This is such a great idea for addressing the disconnect between the art of content creation and the science of user experience. All of your top search terms are things your users can’t find easily enough on their own. As the same queries come up week after week in the search terms email, a good content designer will be inspired by that feedback to think of better ways to connect the users with the content they ‘give up and search’1 for.

Lana’s closing sentence is equal parts impressive, inspiring, and envy-inducing:

Analytics will soon be a common language used in web teams across government to remove some of the time and effort needed to debate what users actually need by providing proof instead of relying on opinion.


What we mean when we talk about content design
(Sarah Richards, interviewed by Giles Turnbull)

Our research shows us that people only read about 20-28% of a page, so we have very little to play with, actually. We need to get that information across quickly. That’s what we mean by accessible; it’s not just about disabilities, it’s about opening government information to anybody who wants to be able to read it.

Short, inspirational discussion (in audio and transcript forms) with the Head of Content Design at GDS. Touches on what content design is, what accessibility means to a content designer, and the scale of the culture shift required to make clear writing pervasive across government.


Looking at the different ways to test content
(Christine Cawthorne and Emileigh Barnes)

Content testing (as opposed to system testing or user interface testing) is the least used and least valued form of testing in web projects, at least in my experience. The very concept ‘content testing’ feels like an attempt to quantify the unquantifiable.

In this outstanding article, Christine and Emileigh introduce content testing (spoiler alert: comprehension and success are what we’re looking for) and then take you step by step through several different methods, with examples of how they were used successfully.

I haven’t picked out an extract for this link. You should read the whole thing.


It takes 2: how we use pair writing
(Sue Davis)

  1. Make sure you’re starting on the same page.
  2. Agree on a sensible structure.
  3. Write words. Get rid of jargon.
  4. Ask for input (but put a time limit on feedback).

My default view of writing in pairs is that pair writing = group writing = hell on Earth. But if you must do it, definitely follow Sue’s advice here and the four-step process she outlines.

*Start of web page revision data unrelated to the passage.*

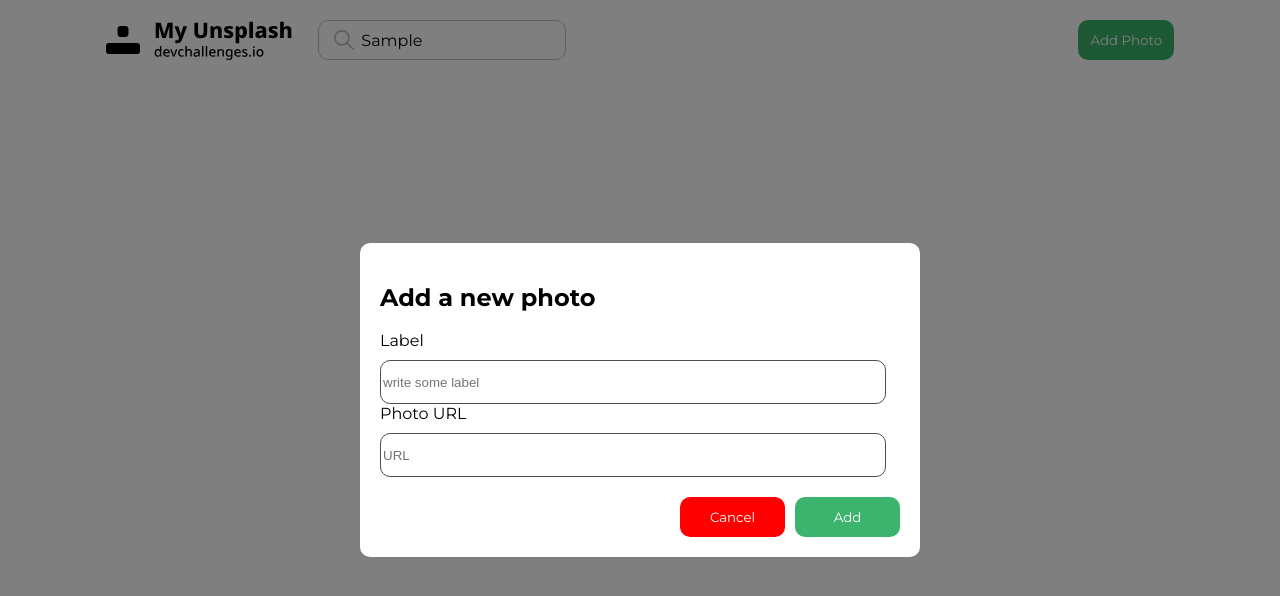
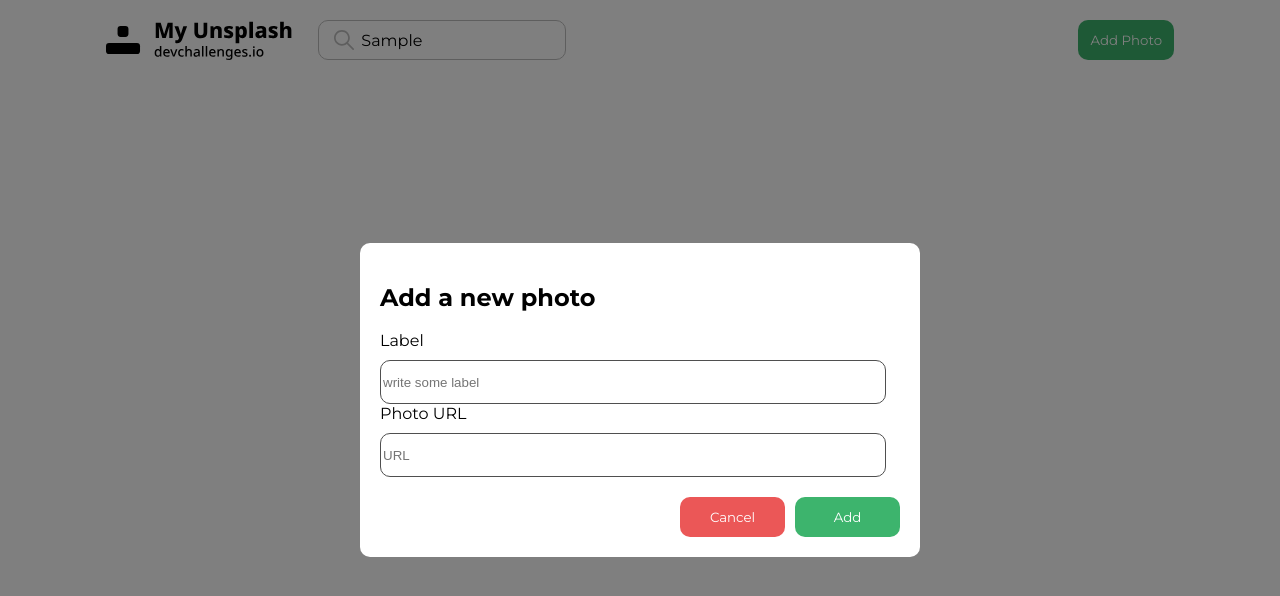
Before and after one commit to Joeldev1021/my-unsplash-back, a React (Vite) app in the folder client/: page / in a window 1280 px wide. Both pictures are taken after typing "Sample" into the empty fields and a click on the button "Add Photo". Shown: the top 596 px of the page. Built offline with nearby package versions, Linux system fonts and the light colour scheme.

Commit message:
feat: styles btn-danger

```diff
--- a/client/src/App.scss
+++ b/client/src/App.scss
@@ -26,6 +26,6 @@
 }
 
 .btn-danger {
-    background:red;
+    background:#EB5757;
     margin-right: 10px;
 }
```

It’s not about us, it’s about collaboration
(Mike Bracken)

Rounding off with an article that’s still strongly applicable to content creators but reaches very much further.

I stood up at the first GDS all-staff meeting and told everyone there to “look sideways”, by which I meant: don’t get stuck in silos of your own making. Talk to people, look at other teams’ walls, ask questions, seek help, seek feedback.

This post by the then-head of the GDS reads like a manifesto for how a service-orientated team should work. There are no quick tips or tools here, no miracle management techniques. The key lesson for everyone in the service is to just share and explore together—every day and with every individual or team you come into contact with.


bonus tweet

May not be applicable in every case, but I like this as a general rule for writing informational content:

  1. I like the phrase ‘give up and search’ because it reminds those of us who work on the web that your search box is not just another way to navigate your website. Your search box is the last resort.

    Of course plenty of users prefer to search, and will go straight to the search box when they’re looking for something. But for users who don’t search first, the search box is what they use when their preferred way of finding things has failed. They gave up on navigating your site and resorted to searching. Where these users are concerned, every search signifies a failure of your site architecture, and the search log is a record of that failure.